In the second phase, both algorithms first unmark all sensor nodes. Note that a sensor node is unmarked if its energy requirement is not satisfied; otherwise, it will be marked. The algorithms then run iteration by iteration, and greedily select the qualified cone covering most unmarked sensor nodes, where a cone is said to be qualified if it takes a grid point $g$ as its apex and $g$ is totally taken by no more than Q selected cones as their apex. A selected cone corresponds to a deployed charger. For every newly selected cone, the algorithms marks every sensor node whose energy requirement is satisfied by the cone. And the algorithms continue until all sensor nodes are marked. In this way, the WCDO problem can be solved near-optimally.

The pseudo code of the GCC algorithm is shown in Figure 5. In the code, $\stackrel{\rightharpoonup}{{u}_{x}}$ stands for a vector going from grid point $g$ to sensor node ${s}_{{a}_{x}}$, and Cone($\stackrel{\rightharpoonup}{{u}_{x}}$) stands for a cone which takes $g$ as the apex, takes $\stackrel{\rightharpoonup}{{u}_{x}}$ as the symmetrical axis (or the direction), and has an effective charging distance D and an effective charging angle A. Also note that $\left|\text{}Cone\left(\stackrel{\rightharpoonup}{{u}_{x}}\right)\right|$ stands for the number of unmarked sensor nodes in NS covered by Cone ($\stackrel{\rightharpoonup}{{u}_{x}}$). Moreover, $\mathsf{\psi}\left(\stackrel{\rightharpoonup}{{u}_{x}},\stackrel{\rightharpoonup}{{u}_{y}}\right)$ stands for the angle between the two vectors $\stackrel{\rightharpoonup}{{u}_{x}}$ and $\stackrel{\rightharpoonup}{{u}_{y}}$.

In the GCC algorithm, for every grid point $g$, a lower half sphere HS is obtained with $g$ as the center and D as the radius.
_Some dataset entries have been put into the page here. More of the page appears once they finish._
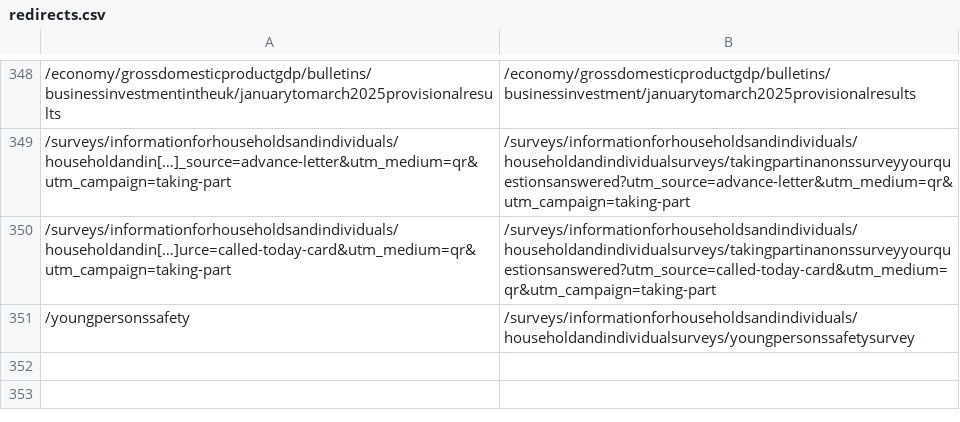
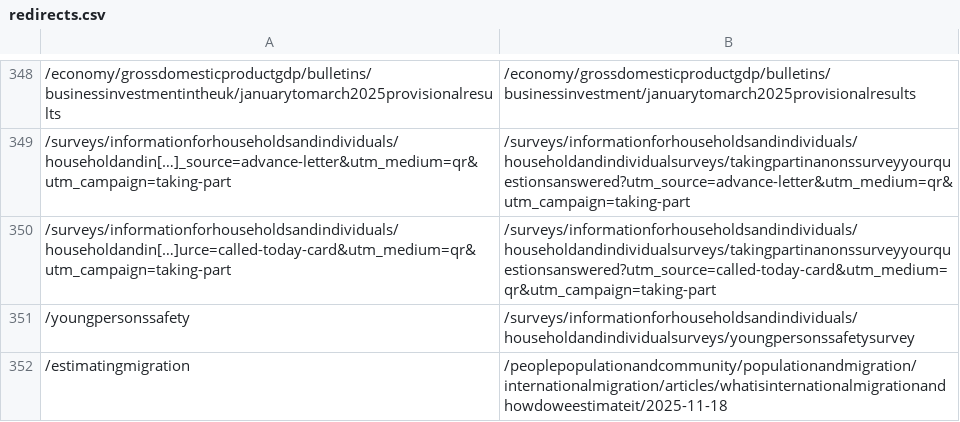
Before and after one commit to ONSdigital/dp-frontend-router, a CSV file: assets/redirects/redirects.csv, drawn as a sheet; only a part is shown, gaps mark what is left out; the diff names each change by its address in the sheet, - before the commit and + after, or states it on an @@ line.

Commit message:
Added short url for article

```diff
--- a/assets/redirects/redirects.csv
+++ b/assets/redirects/redirects.csv
+row 352: /estimatingmigration | /peoplepopulationandcommunity/populationandmigration/internationalmigration/articles/whatisinternationalmigrationandhowdoweestimateit/2025-11-18
```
If HS covers only one sensor node ${s}_{{a}_{1}}$, then the algorithm generates one candidate cone taking the vector going from $g$ to ${s}_{{a}_{1}}$ as the direction. However, if HS covers k, k > 1, sensor nodes ${s}_{{a}_{1}},{s}_{{a}_{2}},\dots ,{s}_{{a}_{k}}$, then the algorithm generates k unit vectors $\stackrel{\rightharpoonup}{{u}_{1}},\stackrel{\rightharpoonup}{{u}_{2}},\dots ,\stackrel{\rightharpoonup}{{u}_{k}}$ going from $g$ to ${s}_{{a}_{1}},{s}_{{a}_{2}},\dots ,{s}_{{a}_{k}}$. Afterwards, the GCC algorithm compares the opening angle A with the angle B (i.e., $\mathsf{\psi}\left(\stackrel{\rightharpoonup}{{u}_{x}},\stackrel{\rightharpoonup}{{u}_{y}}\right)$) between any two vectors $\stackrel{\rightharpoonup}{{u}_{x}}\text{and}\stackrel{\rightharpoonup}{{u}_{y}}$ associated with the two distinct sensor nodes ${s}_{{a}_{x}}$ and ${s}_{{a}_{y}}$. There are three cases for the comparison: B = A, B > A, and B < A.

The GCC algorithm performs the aforementioned angle comparison by projecting every vector and every cone onto the surface of a unit sphere centered at grid point $g$. As shown in Figure 6, the projection of a vector is a point, while the projection of a cone is a circle of diameter d. Referring to Figure 7a–c, for any pair of distinct sensor nodes ${s}_{{a}_{x}}\text{and}{s}_{{a}_{y}},\text{where},1\le x,\text{}y\le k$, let o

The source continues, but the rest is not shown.